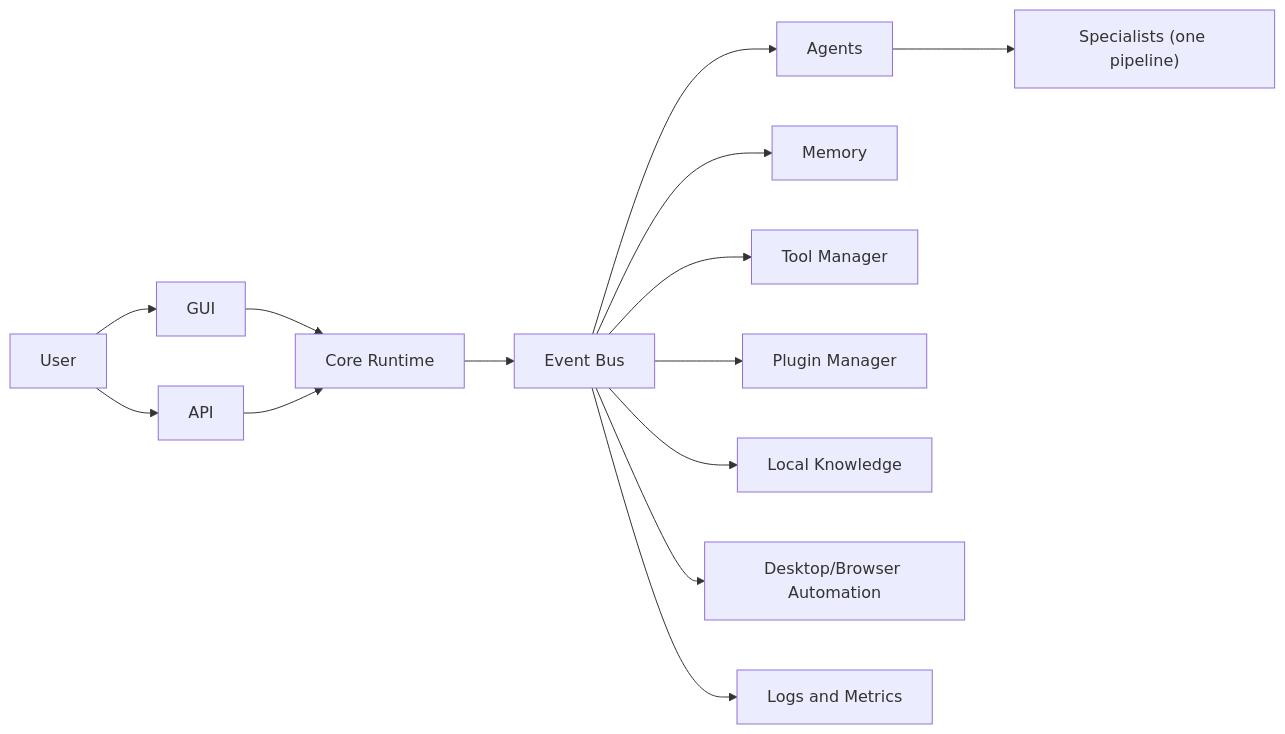
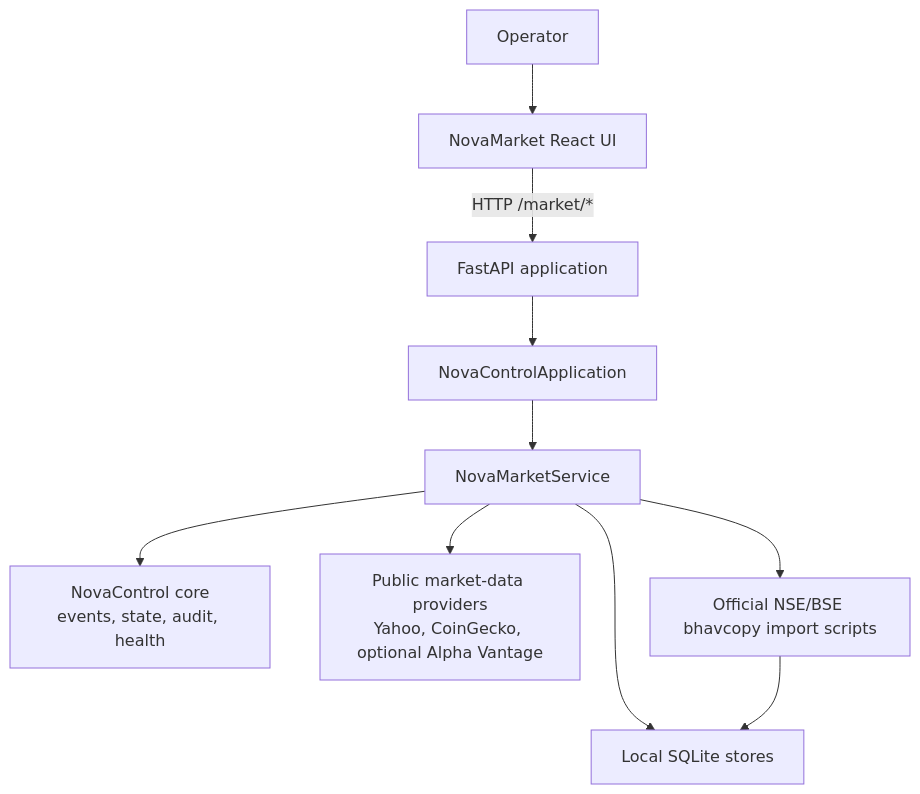
The first of 6 diagrams in docs/ARCHITECTURE.md (GangNinja/Novacontrol), drawn with Mermaid before and after one commit. The commit also changed other lines of this file and 345 other files, not shown here.

````diff
--- a/docs/ARCHITECTURE.md
+++ b/docs/ARCHITECTURE.md
@@ -35,16 +30,12 @@
 ```mermaid
-flowchart LR
-    User["User"] --> GUI["GUI"]
-    User --> API["API"]
-    GUI --> Core["Core Runtime"]
-    API --> Core
-    Core --> Bus["Event Bus"]
-    Bus --> Agents["Agents"]
-    Agents --> Specialists["Specialists (one pipeline)"]
-    Bus --> Memory["Memory"]
-    Bus --> Tools["Tool Manager"]
-    Bus --> Plugins["Plugin Manager"]
-    Bus --> Knowledge["Local Knowledge"]
-    Bus --> Automation["Desktop/Browser Automation"]
-    Bus --> Observability["Logs and Metrics"]
+flowchart TB
+    Operator["Operator"] --> UI["NovaMarket React UI"]
+    UI -->|"HTTP /market/*"| API["FastAPI application"]
+    API --> APP["NovaControlApplication"]
+    APP --> NM["NovaMarketService"]
+    NM --> CORE["NovaControl core<br/>events, state, audit, health"]
+    NM --> DATA["Local SQLite stores"]
+    NM --> PROVIDERS["Public market-data providers<br/>Yahoo, CoinGecko, optional Alpha Vantage"]
+    NM --> FILES["Official NSE/BSE bhavcopy import scripts"]
+    FILES --> DATA
 ```
````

Task details: Tally the lines of the material in which the string "Agents" occurs, and present only that tally.

Result for this exercise: 2